What to do
State how many lines in the material hold the string "includegraphics"; nothing besides that number is expected.

Supplied records
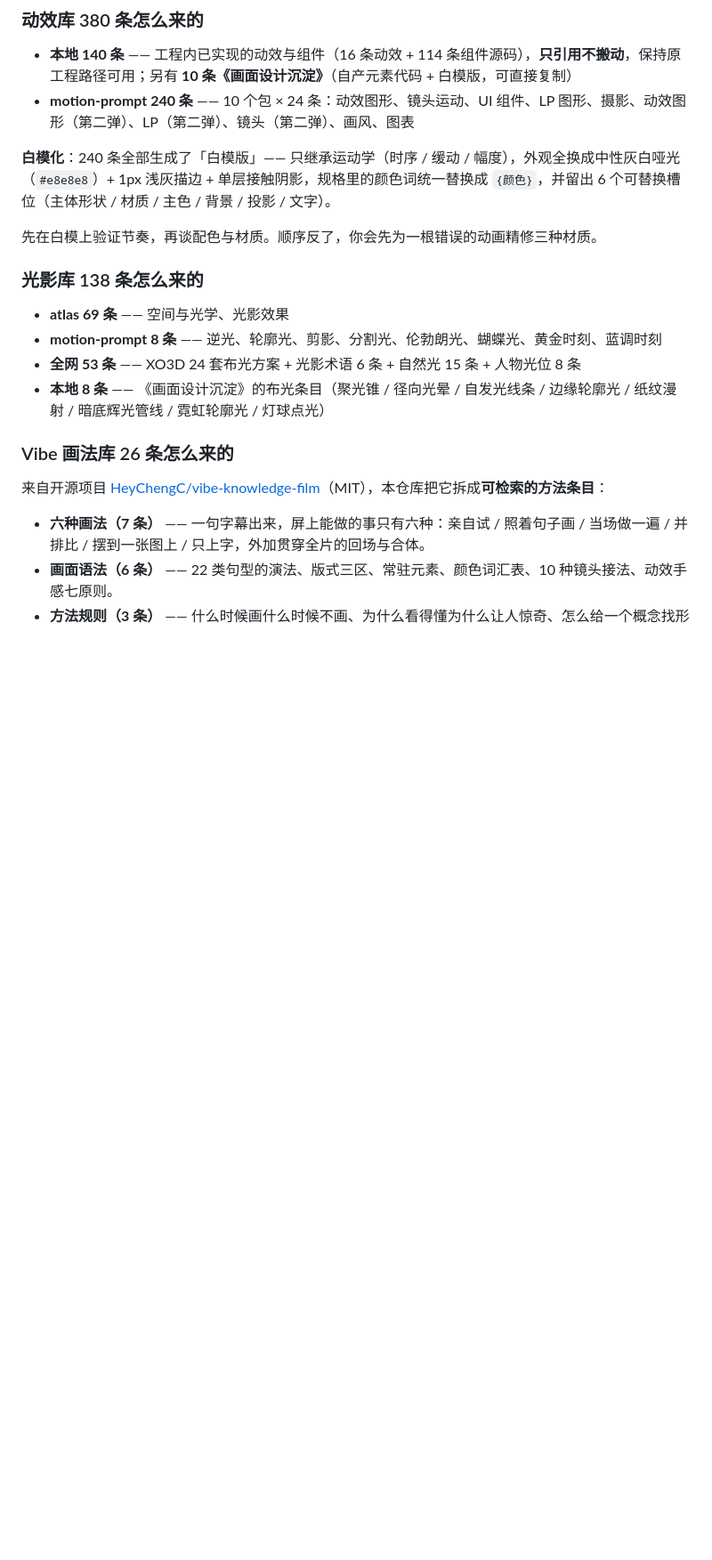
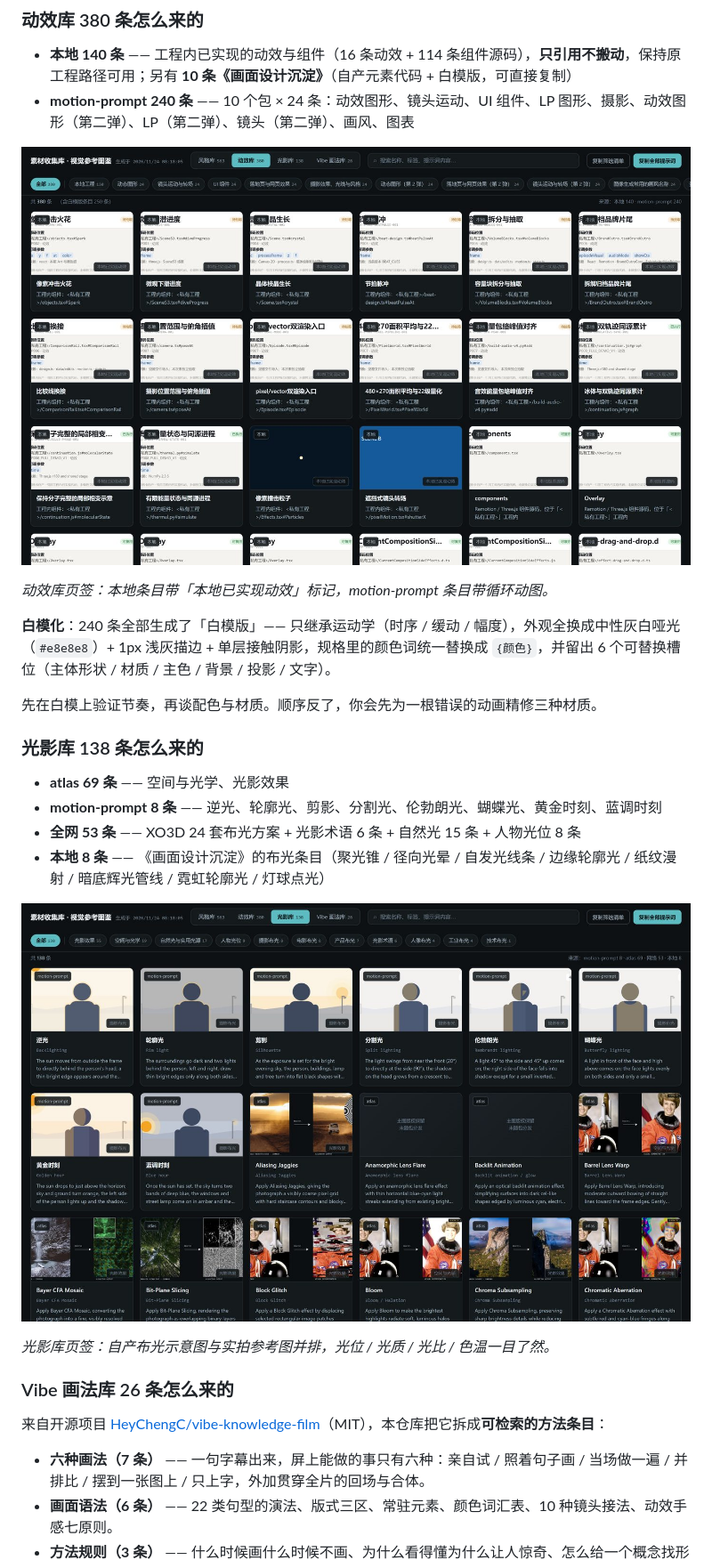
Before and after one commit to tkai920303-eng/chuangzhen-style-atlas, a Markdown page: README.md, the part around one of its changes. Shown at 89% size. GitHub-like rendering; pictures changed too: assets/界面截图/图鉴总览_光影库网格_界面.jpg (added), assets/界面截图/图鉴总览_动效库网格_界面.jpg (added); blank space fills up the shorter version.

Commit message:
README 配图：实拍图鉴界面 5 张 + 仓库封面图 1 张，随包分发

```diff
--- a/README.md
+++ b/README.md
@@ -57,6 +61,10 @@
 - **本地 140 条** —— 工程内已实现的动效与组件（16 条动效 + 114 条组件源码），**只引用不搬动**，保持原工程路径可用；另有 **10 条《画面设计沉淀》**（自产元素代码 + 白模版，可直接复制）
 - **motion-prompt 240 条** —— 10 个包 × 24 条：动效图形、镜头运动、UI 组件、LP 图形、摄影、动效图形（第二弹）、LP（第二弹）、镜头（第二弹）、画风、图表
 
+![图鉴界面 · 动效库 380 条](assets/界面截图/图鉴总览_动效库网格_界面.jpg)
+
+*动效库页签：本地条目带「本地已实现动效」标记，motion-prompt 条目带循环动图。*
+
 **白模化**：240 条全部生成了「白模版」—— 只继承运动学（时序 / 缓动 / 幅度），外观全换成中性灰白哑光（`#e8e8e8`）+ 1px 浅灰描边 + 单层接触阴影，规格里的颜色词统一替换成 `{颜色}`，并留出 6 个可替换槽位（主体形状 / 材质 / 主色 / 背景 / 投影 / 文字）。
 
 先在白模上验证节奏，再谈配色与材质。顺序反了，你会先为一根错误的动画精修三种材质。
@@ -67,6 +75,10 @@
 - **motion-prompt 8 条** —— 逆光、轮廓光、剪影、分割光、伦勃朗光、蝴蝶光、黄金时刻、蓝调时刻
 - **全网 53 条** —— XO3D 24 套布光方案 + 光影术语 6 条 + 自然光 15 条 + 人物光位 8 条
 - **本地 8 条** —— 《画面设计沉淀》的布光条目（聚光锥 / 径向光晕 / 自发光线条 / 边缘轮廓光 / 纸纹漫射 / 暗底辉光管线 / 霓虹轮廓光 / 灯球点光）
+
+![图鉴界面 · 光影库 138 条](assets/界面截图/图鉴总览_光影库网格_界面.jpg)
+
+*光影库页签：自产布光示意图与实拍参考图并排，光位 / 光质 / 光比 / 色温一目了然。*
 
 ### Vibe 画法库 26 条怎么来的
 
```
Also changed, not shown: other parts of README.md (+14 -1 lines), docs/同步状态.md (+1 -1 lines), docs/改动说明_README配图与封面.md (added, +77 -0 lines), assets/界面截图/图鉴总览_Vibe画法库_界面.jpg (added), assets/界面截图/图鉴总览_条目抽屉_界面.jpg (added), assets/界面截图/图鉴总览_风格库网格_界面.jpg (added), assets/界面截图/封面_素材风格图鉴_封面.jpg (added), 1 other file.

* * *

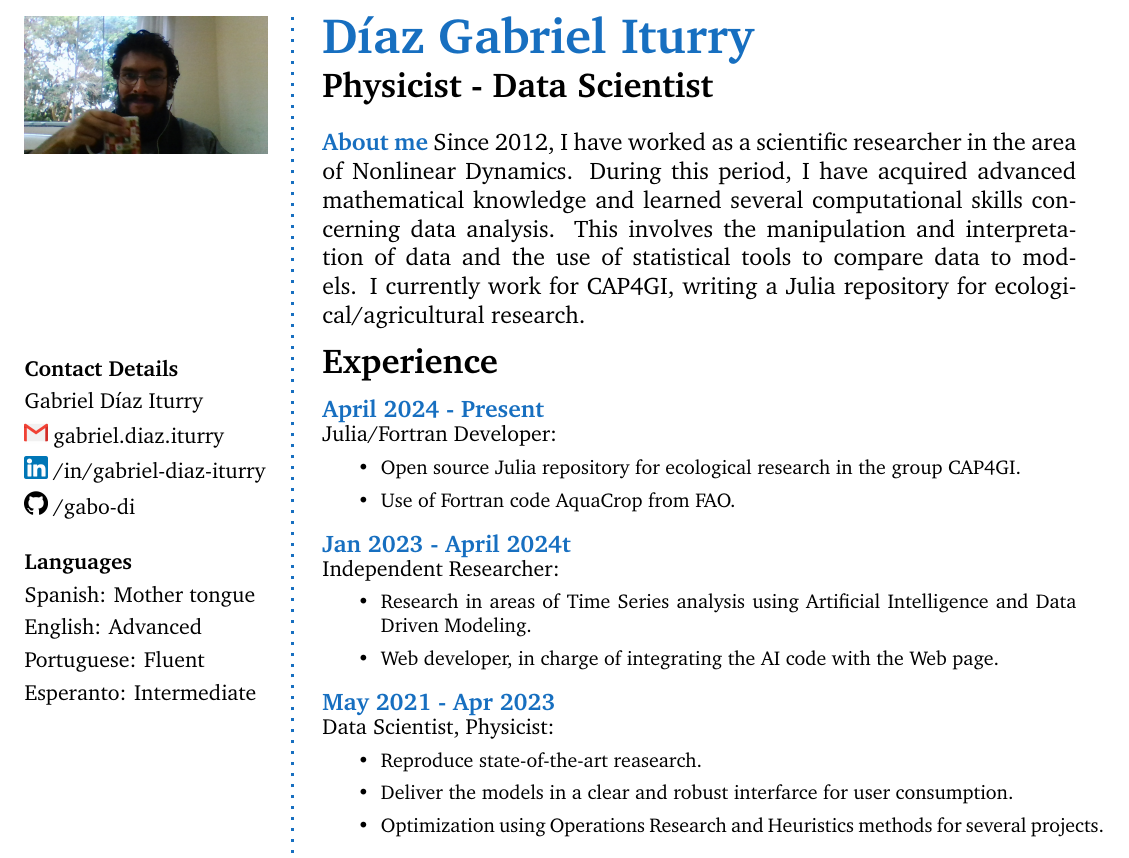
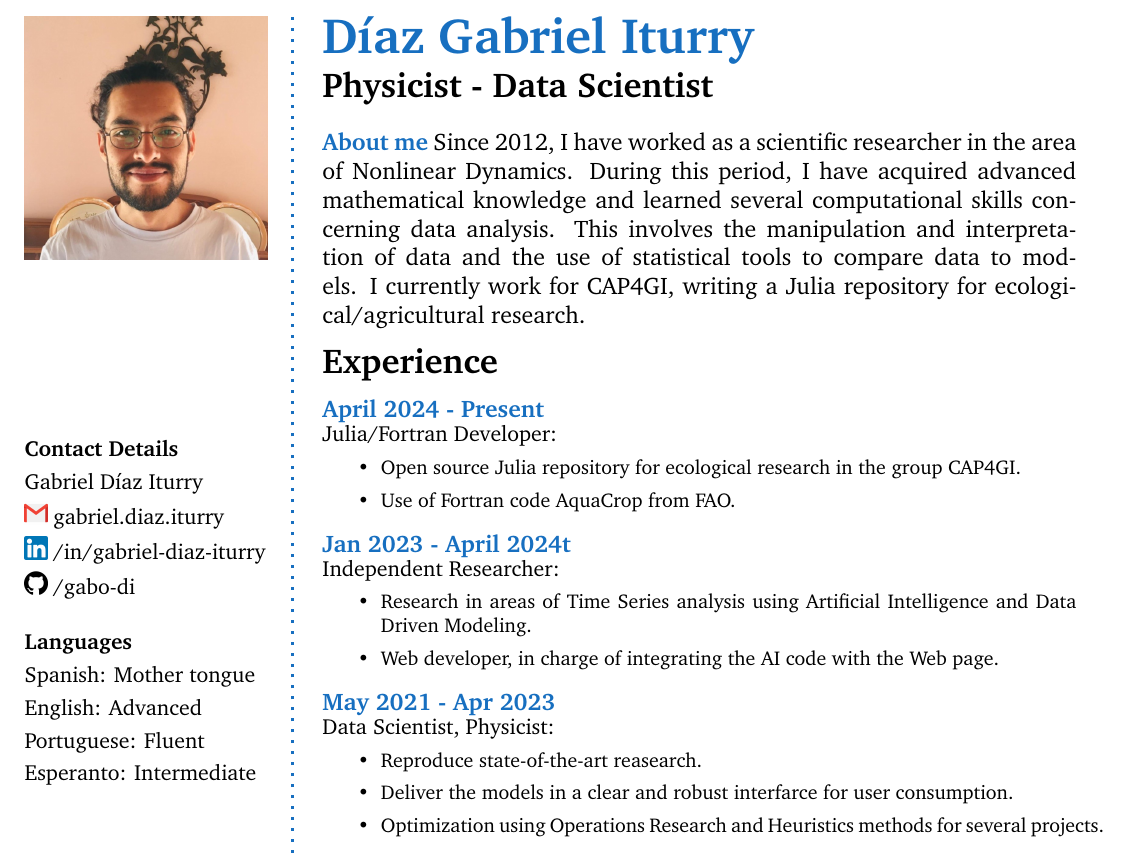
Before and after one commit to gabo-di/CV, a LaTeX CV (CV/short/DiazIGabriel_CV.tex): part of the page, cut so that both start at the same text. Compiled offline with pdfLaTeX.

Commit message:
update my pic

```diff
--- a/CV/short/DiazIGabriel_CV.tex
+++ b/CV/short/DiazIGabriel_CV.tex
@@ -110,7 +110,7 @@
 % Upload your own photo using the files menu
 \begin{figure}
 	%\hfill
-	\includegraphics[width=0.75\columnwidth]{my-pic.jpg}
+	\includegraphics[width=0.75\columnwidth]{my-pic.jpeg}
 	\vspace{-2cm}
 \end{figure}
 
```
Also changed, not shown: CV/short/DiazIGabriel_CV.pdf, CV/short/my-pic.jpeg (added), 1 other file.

---

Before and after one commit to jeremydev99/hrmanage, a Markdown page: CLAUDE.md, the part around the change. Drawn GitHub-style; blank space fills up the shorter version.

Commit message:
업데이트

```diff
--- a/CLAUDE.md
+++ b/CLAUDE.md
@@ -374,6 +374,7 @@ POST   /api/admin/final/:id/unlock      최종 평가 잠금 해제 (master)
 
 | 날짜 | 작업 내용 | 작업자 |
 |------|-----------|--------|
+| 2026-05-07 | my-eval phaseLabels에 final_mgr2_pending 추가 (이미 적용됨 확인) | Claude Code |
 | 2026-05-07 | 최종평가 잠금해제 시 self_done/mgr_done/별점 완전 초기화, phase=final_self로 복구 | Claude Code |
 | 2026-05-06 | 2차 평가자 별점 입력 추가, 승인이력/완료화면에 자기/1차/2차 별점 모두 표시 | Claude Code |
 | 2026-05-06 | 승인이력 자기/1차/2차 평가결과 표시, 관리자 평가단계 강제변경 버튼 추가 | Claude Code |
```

Answer space
2